··· INPUT DATA
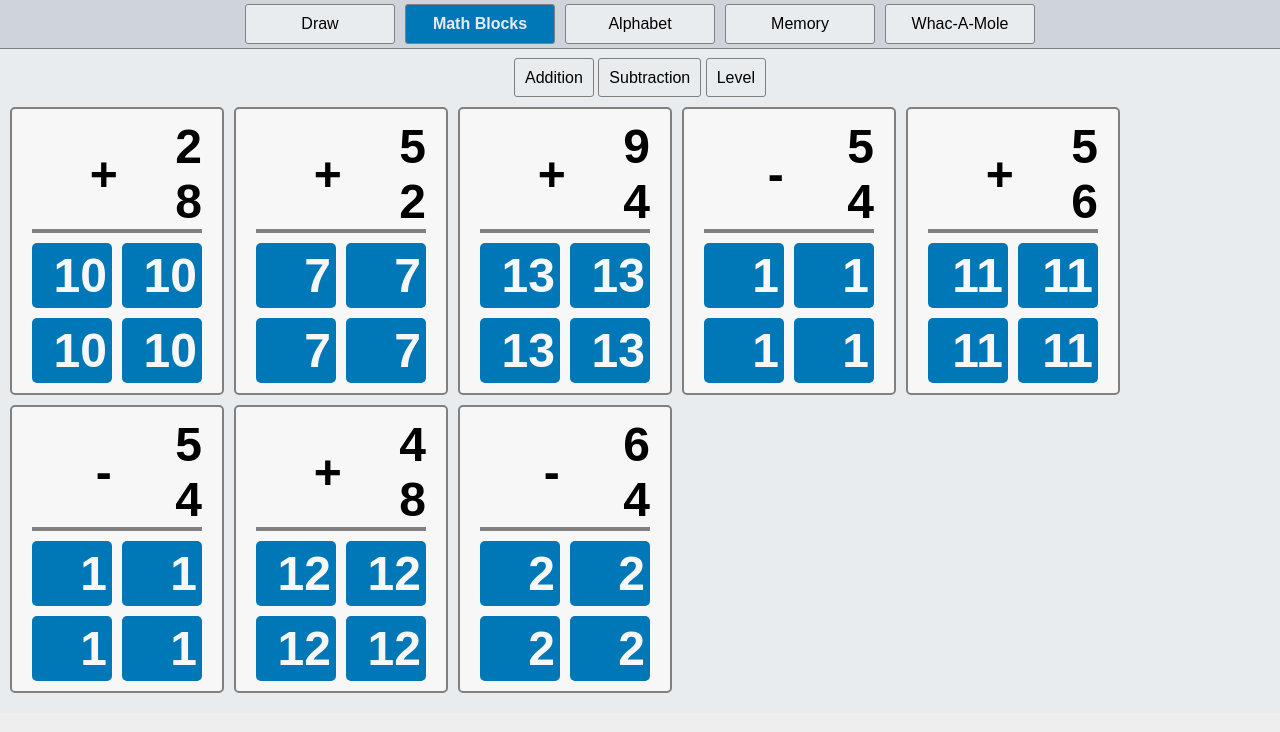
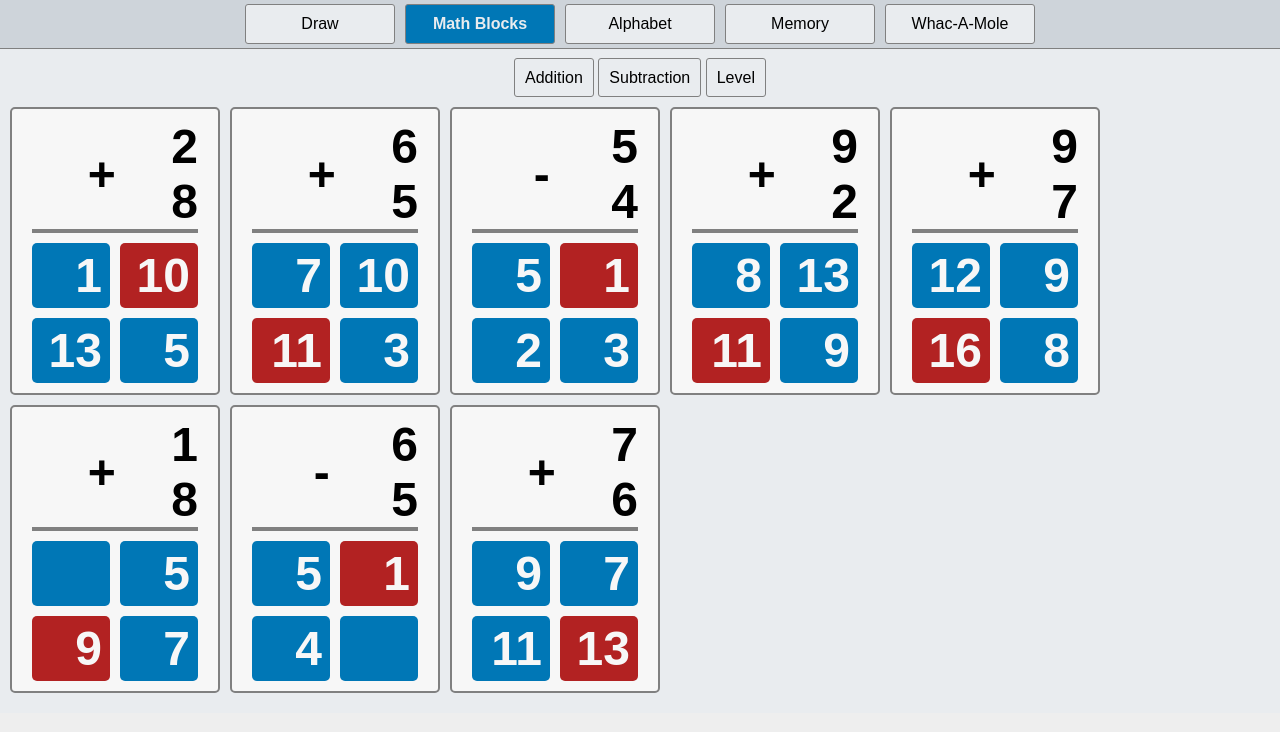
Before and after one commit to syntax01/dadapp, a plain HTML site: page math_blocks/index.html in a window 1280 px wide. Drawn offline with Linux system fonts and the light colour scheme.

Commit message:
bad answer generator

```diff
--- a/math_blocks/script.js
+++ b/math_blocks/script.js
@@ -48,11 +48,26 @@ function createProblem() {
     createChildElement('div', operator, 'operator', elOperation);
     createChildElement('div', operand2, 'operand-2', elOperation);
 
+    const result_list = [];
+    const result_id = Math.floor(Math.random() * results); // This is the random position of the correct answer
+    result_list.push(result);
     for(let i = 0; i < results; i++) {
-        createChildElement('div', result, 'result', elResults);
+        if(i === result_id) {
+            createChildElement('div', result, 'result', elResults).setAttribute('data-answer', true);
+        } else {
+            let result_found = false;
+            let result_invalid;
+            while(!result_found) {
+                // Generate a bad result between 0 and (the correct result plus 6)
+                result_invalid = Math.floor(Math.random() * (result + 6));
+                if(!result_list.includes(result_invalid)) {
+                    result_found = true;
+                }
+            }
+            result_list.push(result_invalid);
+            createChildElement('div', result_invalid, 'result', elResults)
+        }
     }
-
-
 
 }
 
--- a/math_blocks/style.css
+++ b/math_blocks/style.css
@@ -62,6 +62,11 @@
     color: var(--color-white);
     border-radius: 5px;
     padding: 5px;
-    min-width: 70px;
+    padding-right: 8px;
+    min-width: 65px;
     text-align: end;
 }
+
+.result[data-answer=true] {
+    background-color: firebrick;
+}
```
······
- [TASK DIRECTIONS]
Your job is to copy out every line from the records above that has the word "answer".

- [WRITTEN RESPONSE]
bad answer generator
+    const result_id = Math.floor(Math.random() * results); // This is the random position of the correct answer
+            createChildElement('div', result, 'result', elResults).setAttribute('data-answer', true);
+.result[data-answer=true] {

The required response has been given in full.